Still, market watchers said earnings could be impacted by foreign exchange pressures and higher sourcing costs.
“There’s no question China is becoming more expensive for [Nike] to source product, whether it’s labor, shortage of production lines or material lines,” said Christopher Svezia, analyst at Susquehanna Financial Group.
“[As] we move into the new financial year, nobody’s out of the woods yet,” Mark Parker, president and CEO of Nike, said in a conference call with analysts last Wednesday. “We’re sure to face more challenges as unemployment, input costs, foreign currency and market volatility play themselves out.”
But Michael Binetti, an analyst at UBS Investment Bank, said such headwinds are near-term pressures, and that Nike is well-positioned to “navigate the waters better than many of its competitors.”
Also on the bright side, accelerating futures orders suggest that global demand for Nike’s products remains strong.
“Futures orders are up 10 percent, which is 2 percentage points better than the Street estimates. Plus, the emerging markets and China businesses are very strong,” said Sam Poser, an analyst at Sterne Agee.
Footwear sales in the athletic firm’s emerging markets, which include South Korea, Mexico and Brazil, surged 23 percent for the full year and helped drive the 20 percent overall revenue growth in the region.
Footwear revenue in the North American business, in contrast, was up just 1 percent during the quarter.
“You hear so many positive things about footwear this year, for toning, running and boots. But basketball has been tough this year, and retailers are shifting to other categories. Footwear is not as strong as [Nike’s] futures indicate, but the trend line should improve somewhat, thanks, in part, to women’s training,” said Svezia.
Another space to watch, analysts said, is Nike Free, where the company is expected to launch some toning-based product later this year.

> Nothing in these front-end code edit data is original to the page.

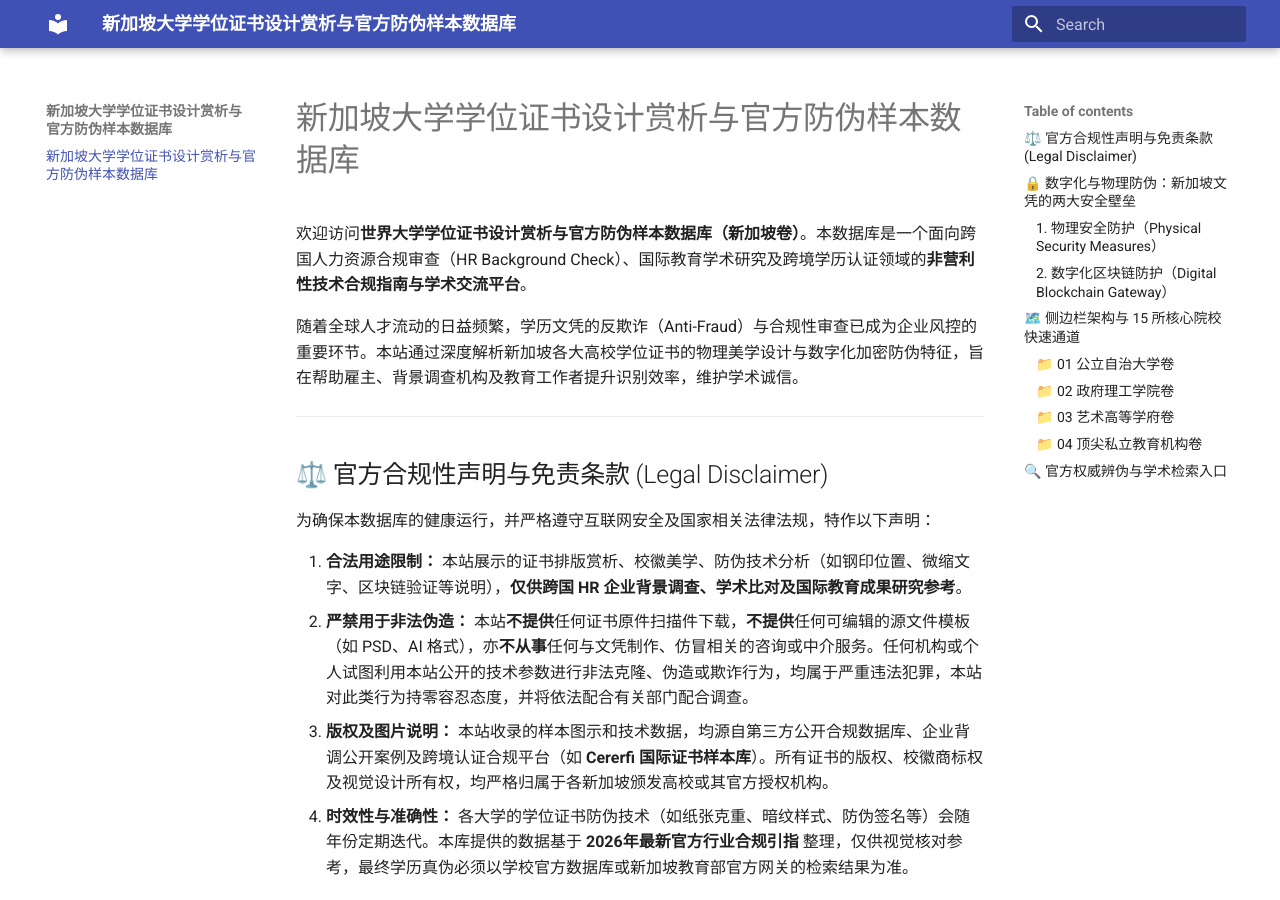
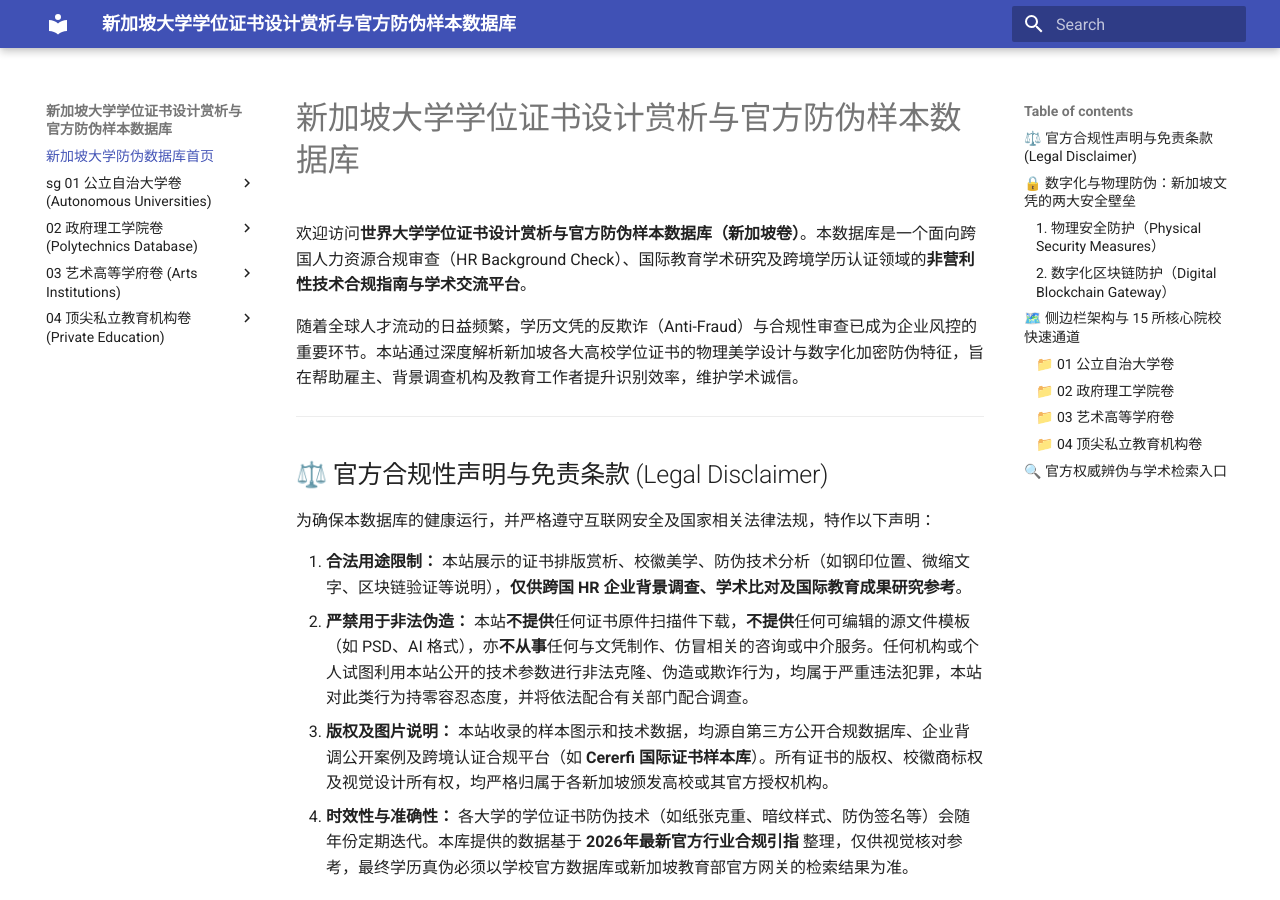
Before and after one commit to voksds/sipdko, an MkDocs documentation site: the page built from docs/index.md, in a window 1280 px wide and 900 px high. Built offline with MkDocs 1.6.1 and Material for MkDocs 9.7.7, drawn with Linux system fonts in a browser that asks for light colours.

Commit message:
Update mkdocs.yml

```diff
--- a/mkdocs.yml
+++ b/mkdocs.yml
@@ -4,11 +4,9 @@ theme:
   name: material
   custom_dir: overrides
 
-
-  nav:
-  - 🏠 新加坡大学防伪数据库首页: index.md
-
-  - 🇸🇬 01 公立自治大学卷 (Autonomous Universities):
+nav:
+  - 新加坡大学防伪数据库首页: index.md
+  - sg 01 公立自治大学卷 (Autonomous Universities):
       - 公立大学防伪总览: sg-autonomous-universities/overview.md
       - 新加坡国立大学 (NUS): sg-autonomous-universities/nus.md
       - 南洋理工大学 (NTU): sg-autonomous-universities/ntu.md
@@ -16,8 +14,7 @@ theme:
       - 新加坡科技设计大学 (SUTD): sg-autonomous-universities/sutd.md
       - 新跃社科大学 (SUSS): sg-autonomous-universities/suss.md
       - 新加坡理工大学 (SIT): sg-autonomous-universities/sit.md
-
-  - 🛠️ 02 政府理工学院卷 (Polytechnics Database):
+  - 02 政府理工学院卷 (Polytechnics Database):
       - 理工学院防伪总览: sg-polytechnics/overview.md
       - 新加坡理工学院 (SP): sg-polytechnics/sp.md
       - 义安理工学院 (NP): sg-polytechnics/np.md
@@ -25,10 +22,10 @@ theme:
       - 南洋理工学院 (NYP): sg-polytechnics/nyp.md
       - 共和理工学院 (RP): sg-polytechnics/rp.md
 
-  - 🎨 03 艺术高等学府卷 (Arts Institutions):
+  - 03 艺术高等学府卷 (Arts Institutions):
       - 新加坡拉萨尔艺术学院 (LASALLE): sg-arts-colleges/lasalle.md
 
-  - 🏢 04 顶尖私立教育机构卷 (Private Education):
+  - 04 顶尖私立教育机构卷 (Private Education):
       - 私立学院防伪与双联文凭总览: sg-private-academies/overview.md
       - 新加坡 PSB 学院 (PSB Academy): sg-private-academies/psb.md
       - 新加坡楷博高等教育学院 (Kaplan): sg-private-academies/kaplan.md
```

“I get a sense that they’re being pulled into this,” Svezia said. “I don’t know if it’s game-changing, but its something Nike needs to put in the marketplace to compete.”
The Beaverton, Ore.-based company last Wednesday reported net profit of $521.9 million for the three months ended May 31, an increase of 53 percent over the same period a year ago.
Fourth-quarter revenues were up 8 percent to $5.1 billion, buoyed by a 39 percent jump in its soccer business, according to Nike Brand President Charlie Denson.
For the full year, Nike’s revenue fell 1 percent to $19 billion. But net income rose 28 percent to $1.9 billion, or $3.86 a diluted share, as a one-time, after-tax restructuring charge of $195 million dented its bottom line in fiscal 2009.
Looking ahead, analysts expect revenue growth of 5 percent to 8 percent for full-year 2011.